Jessica Valenti’s seemingly bizarre response to accused killer Elliot Rodger’s killing rampage already has been noted on the blog.
It’s become customary for these mass killings to be instantly politicized. But Valenti ’s response seemed to me to go where we have not been before.
Valenti regards Rodger’s mass murder spree as the result of sexist values in our culture. Valenti, I noted, appeared unable to recognize insane behavior when she sees a deranged person go on a killing spree.
Neither apparently does the New York Times, which had a front-page story today headlined “Campus Killings Set Off Anguished Conversation about the Treatment of Women.
Rodgers did hate women (and, indeed, he hated men, too: more men than women died in the Isla Vista rampage). Among the ravings he left behind was this: “Girls gave their affection and sex and love to other men but never to me." To me that sounds nuts, especially when set into the tragic context of death and destruction.
Nevertheless, within hours of the murders, a twitter tag called #YesAllWomen had been created to talk about Rodger’s actions. Like Valenti, #YesAllWomen seem to situation what the deranged Rodger did within the framework not of mental derangment but of merely exaggerated behavior in a supposedly sexist society.
Heather Wilhelm describes the #YesAll Women tweets at The Federalist. She notes:
Other #YesAllWomen complaints—and please, keep in mind that this is in response to a killing spree—include the following: “Here’s to never hearing a dude tell a woman to ‘smile’ ever again”; “If I don’t feign an interest in what the too-friendly grocery clerk is telling me, everyone in line will judge me”; and, my personal favorite: “When I asked for Happy Meal and didn’t specify a gender, they gave me ‘boy’ toys. Male is the default.” As far as I can tell, that last one was not a joke, but I did laugh out loud.
I’ll admit that I was baffled by the response of Valenti and like-minded women to the killings. However, I think Wilhelm has nailed what is at its root. In her post, headlined “Hijacking a Mass Murder to Boost Self Esteem,” she concludes:
Let’s make no mistake—sexual assault is a serious problem. The sad reality is that women have to take more safety precautions than men. But #YesAllWomen, when it comes down to it, isn’t even remotely about sexual assault. It’s not about feminism or empowerment, or practical solutions to crime (like, say, concealed carry laws), and it certainly has nothing to do with a deranged college student killing six people. It’s about taking a tragedy and turning it into “I Want To Talk About Me.” In fact, #YesAllWomen might end up being the most narcissistic event of 2014, which is saying something, given that Kim Kardashian and Kanye West just got married.
Why, in our age of unprecedented plenty—and, at least in America, unprecedented power for women—is victimhood so appealing to so many? When complete strangers were murdered on the West Coast, why do hundreds of thousands of people, healthy in body if not in mind, enthusiastically latch on, insisting that they were victims too?
For certain people, the Internet offers a compelling, powerful alternate universe in which to dwell.

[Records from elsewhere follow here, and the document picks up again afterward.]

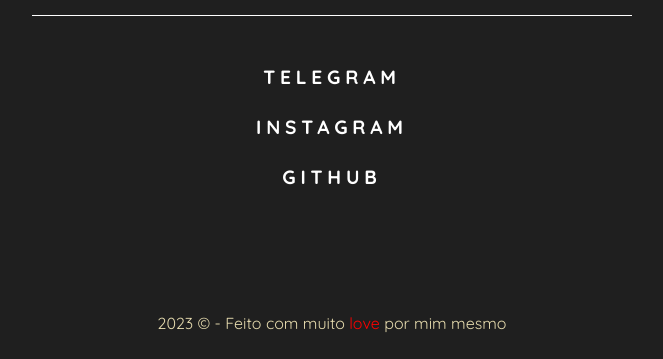
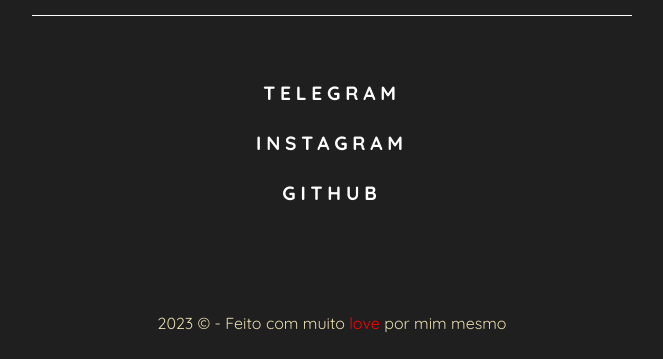
Before and after one commit to namahee/namahee.github.io, a plain HTML site: page index.html in a window 1280 px wide. Shown: the part 441-800 px from the top of the page, without its empty margins (308-971 px from the left). Drawn offline with Linux system fonts and the light colour scheme.

Commit message:
some changes

```diff
--- a/index.html
+++ b/index.html
@@ -26,8 +26,8 @@
        </div>
       <p>Meu nome é Samuel e eu quero viver e morrer
       (indecisão tá complicada)</p> <br>
-      <div class="my-things">
-        <p id="ok"><a class="link" href="https://t.me/NoteZV">Telegram</a> <br>
+      <div id="my-things" class="my-things">
+        <p><a class="link" href="https://t.me/NoteZV">Telegram</a> <br>
         <a class="link" href="https://instagram.com/svictorsena?igshid=NTc4MTIwNjQ2YQ==">Instagram</a> <br>
         <a class="link" href="https://github.com/yusukesy">Github</a></p>
       </div>
--- a/main.js
+++ b/main.js
@@ -6,6 +6,7 @@
     document.getElementById("playing").innerHTML = "Yot Club - YKWIM is playing...";
     document.getElementById("br1").hidden = false;
     document.getElementById("br2").hidden = false;
+    document.getElementById("my-things").style.paddingTop = 0;
     x = true;
   } else {
     document.getElementById("audio").pause();
@@ -13,6 +14,7 @@
     document.getElementById("playing").innerHTML = "";
     document.getElementById("br1").hidden = true;
     document.getElementById("br2").hidden = true;
+    document.getElementById("my-things").style.paddingTop = "16px";
     x = false;
   }
 }
--- a/style.css
+++ b/style.css
@@ -60,12 +60,7 @@
 }
 
 .my-things {
-  line-height: 40px;
-  width: 100%;
-  height: 100%;
-  top: 50%;
-  left: 50%;
-  margin: 0 auto;
+  padding-top: 16px;
   border-top: 1px solid;
   border-top-color: white;
 }
```
Lines whose indentation alone changed are shown as unchanged.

Press reports describe the accused murderer as living in a lonely world of YouTube videos, video games, and twisted representations of reality. In his mind, everything—every loss, every perceived failure, every tiny personal slight, real or imagined—was blown out of proportion. Everything was taken personally. Everything, in the end, was all about him and his imagined victimhood.
Scarily, many of the posters on #YesAllWomen, to varying degrees, seem to share the same problem. For all of his hatred of women, the crazed, lonely murderer and the impassioned “feminist” Twitter activists might have something in common after all. Yikes, ladies. Yikes.
That doesn’t let the New York Times off the hook, though.